So Joseph’s painful imprisonment gives way to an appointment as prime minister. Job’s misery simmers for thirty-some chapters, then breaks forth into a new family and fortune. The Baptist’s beheading transfers him from prison to paradise. And the bad news of Good Friday entombs the Son of God, only to have the stone roll away on Easter morning. Jesus himself was cast down dead in the dirt like a grain of wheat — and the world still cannot restrain the fruit from that death (John 12:24). Our good-news God gives “a beautiful headdress instead of ashes, the oil of gladness instead of mourning, the garment of praise instead of a faint spirit” (Isaiah 61:3).
It’s not that the ashes, mourning, and faint spirit aren’t real. They are — as real as Jesus’s tomb. But like the tomb, they’re also temporary. You may lie battered in a tomb of bad news for three days, or for a stretch of miserable months, or even for many sorrowful years. But Sunday is always coming, and God will exchange your death for resurrection.
Set it down as a theological axiom: for all who are in Christ, bad news prepares the way for good news.
Sing in the Rain
Our reflex may be to raise our self-protective walls, choosing cynicism, apathy, isolation, and a host of other building materials to shield us from the pain. But anyone who has sought refuge that way knows it’s no escape. The raindrops of bad news fall with enough regularity to wear through any shelter.

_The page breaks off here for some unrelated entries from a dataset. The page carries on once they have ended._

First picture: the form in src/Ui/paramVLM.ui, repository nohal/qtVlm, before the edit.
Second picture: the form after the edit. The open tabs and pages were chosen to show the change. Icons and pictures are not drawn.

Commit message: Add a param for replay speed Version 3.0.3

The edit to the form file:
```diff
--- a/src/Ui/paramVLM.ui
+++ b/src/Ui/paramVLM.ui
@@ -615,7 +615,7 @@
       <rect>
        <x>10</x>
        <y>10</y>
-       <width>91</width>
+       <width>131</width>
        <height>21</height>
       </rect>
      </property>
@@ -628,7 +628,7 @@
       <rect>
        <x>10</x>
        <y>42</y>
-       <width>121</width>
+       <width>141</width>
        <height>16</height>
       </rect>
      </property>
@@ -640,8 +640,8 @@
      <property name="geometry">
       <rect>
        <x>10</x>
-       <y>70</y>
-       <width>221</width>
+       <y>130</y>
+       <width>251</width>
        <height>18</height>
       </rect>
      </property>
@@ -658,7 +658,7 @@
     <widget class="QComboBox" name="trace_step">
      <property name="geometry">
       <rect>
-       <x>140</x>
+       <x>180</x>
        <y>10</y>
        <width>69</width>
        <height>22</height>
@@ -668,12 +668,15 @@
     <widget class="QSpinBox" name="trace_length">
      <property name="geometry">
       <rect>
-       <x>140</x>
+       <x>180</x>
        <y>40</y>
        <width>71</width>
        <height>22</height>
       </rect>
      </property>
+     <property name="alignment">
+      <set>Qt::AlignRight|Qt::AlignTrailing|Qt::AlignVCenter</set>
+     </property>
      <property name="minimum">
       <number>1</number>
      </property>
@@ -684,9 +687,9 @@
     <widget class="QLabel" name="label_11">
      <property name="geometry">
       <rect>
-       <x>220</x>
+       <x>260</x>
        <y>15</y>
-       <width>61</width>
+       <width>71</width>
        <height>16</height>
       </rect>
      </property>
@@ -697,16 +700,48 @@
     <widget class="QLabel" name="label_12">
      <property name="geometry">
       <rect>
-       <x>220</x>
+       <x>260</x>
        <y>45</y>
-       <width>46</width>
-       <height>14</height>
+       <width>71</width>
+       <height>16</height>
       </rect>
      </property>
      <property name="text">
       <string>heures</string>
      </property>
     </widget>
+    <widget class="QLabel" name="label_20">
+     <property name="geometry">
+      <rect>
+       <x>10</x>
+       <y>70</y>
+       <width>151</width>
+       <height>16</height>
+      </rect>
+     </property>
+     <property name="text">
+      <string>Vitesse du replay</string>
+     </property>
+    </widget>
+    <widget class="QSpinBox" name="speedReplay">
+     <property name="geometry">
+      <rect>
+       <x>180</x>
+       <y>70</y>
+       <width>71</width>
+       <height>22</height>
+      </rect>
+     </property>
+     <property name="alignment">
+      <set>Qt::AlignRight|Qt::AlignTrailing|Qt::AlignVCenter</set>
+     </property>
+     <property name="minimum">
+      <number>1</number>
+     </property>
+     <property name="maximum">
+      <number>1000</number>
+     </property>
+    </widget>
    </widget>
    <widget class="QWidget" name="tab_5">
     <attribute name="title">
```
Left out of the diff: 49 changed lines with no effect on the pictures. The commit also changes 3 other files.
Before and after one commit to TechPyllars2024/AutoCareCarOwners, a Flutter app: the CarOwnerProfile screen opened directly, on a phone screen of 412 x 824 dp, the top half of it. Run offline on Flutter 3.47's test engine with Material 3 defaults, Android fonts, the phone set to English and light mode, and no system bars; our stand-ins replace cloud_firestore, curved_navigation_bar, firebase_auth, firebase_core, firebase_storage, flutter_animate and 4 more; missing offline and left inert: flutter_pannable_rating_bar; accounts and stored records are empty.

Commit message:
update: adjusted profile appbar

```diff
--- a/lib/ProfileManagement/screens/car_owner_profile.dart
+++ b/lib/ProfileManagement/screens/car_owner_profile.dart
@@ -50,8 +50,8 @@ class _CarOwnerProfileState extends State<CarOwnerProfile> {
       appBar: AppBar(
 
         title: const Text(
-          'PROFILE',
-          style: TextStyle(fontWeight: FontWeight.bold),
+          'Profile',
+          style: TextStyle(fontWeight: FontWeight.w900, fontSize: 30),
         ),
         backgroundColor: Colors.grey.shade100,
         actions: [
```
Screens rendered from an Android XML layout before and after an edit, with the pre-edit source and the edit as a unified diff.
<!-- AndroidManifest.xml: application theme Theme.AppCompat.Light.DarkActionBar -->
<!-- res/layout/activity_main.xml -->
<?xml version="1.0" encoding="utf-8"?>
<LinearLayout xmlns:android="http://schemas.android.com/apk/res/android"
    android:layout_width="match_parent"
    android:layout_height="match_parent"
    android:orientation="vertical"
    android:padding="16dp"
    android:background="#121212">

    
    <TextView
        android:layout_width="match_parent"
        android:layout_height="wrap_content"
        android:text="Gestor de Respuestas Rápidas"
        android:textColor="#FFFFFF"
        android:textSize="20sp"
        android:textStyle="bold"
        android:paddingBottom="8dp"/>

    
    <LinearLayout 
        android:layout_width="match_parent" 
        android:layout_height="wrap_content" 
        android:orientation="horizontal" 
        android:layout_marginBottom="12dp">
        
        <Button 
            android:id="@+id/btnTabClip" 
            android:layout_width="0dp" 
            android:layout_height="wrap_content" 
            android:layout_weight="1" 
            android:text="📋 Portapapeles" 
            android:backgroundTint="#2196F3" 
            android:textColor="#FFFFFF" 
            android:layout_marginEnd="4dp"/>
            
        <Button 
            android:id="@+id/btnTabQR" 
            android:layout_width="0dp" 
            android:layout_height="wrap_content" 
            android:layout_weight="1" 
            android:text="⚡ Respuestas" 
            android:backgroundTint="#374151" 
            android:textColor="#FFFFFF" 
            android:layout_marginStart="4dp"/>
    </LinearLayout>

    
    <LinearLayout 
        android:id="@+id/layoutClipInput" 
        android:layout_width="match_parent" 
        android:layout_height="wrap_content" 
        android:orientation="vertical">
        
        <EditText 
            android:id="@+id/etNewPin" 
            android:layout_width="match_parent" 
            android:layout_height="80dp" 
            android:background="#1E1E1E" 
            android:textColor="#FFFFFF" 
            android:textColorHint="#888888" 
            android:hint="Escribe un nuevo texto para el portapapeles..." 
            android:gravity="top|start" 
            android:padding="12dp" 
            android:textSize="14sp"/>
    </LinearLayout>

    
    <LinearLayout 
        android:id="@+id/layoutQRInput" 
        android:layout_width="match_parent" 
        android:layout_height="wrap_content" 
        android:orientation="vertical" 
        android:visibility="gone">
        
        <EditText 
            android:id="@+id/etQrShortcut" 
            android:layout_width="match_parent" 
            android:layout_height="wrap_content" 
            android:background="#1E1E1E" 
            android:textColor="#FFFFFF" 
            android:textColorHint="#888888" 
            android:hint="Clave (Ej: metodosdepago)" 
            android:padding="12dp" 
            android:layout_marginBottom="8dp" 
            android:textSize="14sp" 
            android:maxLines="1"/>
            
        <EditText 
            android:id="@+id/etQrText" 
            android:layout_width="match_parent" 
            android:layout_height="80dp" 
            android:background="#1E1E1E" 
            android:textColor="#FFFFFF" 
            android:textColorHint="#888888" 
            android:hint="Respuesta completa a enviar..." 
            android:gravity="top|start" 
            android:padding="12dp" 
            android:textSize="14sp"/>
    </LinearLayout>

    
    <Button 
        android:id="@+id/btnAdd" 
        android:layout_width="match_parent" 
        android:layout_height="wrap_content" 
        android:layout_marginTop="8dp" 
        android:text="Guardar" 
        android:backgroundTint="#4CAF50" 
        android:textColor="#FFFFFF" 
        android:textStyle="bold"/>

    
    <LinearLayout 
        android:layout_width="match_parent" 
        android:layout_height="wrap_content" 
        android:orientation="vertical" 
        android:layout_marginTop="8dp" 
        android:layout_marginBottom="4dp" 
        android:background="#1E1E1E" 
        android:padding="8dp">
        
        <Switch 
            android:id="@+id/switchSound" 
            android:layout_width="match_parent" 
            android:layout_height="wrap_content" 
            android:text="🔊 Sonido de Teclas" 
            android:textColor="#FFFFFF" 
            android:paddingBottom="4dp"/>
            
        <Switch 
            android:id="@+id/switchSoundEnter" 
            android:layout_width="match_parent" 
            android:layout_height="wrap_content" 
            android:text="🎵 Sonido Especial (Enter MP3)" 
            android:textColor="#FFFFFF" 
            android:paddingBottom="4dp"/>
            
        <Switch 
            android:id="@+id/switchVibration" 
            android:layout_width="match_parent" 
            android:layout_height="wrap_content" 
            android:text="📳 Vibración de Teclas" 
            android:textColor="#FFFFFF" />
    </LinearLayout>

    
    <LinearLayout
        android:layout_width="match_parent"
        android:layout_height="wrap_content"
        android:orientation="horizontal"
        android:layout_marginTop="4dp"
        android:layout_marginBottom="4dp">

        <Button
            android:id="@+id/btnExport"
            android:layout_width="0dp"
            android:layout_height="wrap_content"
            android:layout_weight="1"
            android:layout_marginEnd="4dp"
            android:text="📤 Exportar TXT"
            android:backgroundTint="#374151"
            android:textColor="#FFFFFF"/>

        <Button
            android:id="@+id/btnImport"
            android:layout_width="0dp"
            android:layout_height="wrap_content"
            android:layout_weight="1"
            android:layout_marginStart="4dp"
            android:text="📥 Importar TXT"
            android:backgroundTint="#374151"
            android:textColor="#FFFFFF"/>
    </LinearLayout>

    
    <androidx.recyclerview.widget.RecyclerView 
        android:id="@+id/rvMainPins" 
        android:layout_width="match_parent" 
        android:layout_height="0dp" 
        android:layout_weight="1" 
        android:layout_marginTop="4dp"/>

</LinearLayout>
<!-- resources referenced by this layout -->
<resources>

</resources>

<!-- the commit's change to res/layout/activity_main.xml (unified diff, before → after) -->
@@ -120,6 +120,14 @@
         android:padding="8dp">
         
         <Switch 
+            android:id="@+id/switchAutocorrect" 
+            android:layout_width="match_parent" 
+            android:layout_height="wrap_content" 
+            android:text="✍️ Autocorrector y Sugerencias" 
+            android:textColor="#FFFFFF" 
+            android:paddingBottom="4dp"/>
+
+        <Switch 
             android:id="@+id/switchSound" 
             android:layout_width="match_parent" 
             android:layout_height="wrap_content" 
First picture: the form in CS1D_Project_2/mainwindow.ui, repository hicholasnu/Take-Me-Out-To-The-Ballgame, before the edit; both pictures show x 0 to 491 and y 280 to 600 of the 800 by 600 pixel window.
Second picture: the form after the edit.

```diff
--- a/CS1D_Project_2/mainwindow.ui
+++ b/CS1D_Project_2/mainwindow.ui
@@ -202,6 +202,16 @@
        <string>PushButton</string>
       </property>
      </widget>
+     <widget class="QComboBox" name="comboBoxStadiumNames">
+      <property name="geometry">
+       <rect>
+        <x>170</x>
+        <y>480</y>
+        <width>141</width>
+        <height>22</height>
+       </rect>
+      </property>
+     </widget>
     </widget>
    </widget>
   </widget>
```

Our other option is to link arms with the man of Psalm 112, standing with him as he overlooks the vista of biblical history and sees God pierce the clouds of his people’s anguish. We will own his realism, on the one hand, and affirm that bad news is coming. But we also will share his trust in the Lord — the same Lord who turned a cross into good news of great joy (Luke 2:10).
When that sort of God is for you, you can see the storm approaching and stand unafraid.
More than that, you can sing even in the driving rain.
This article originally appeared on Desiring God and is used with permission of the author.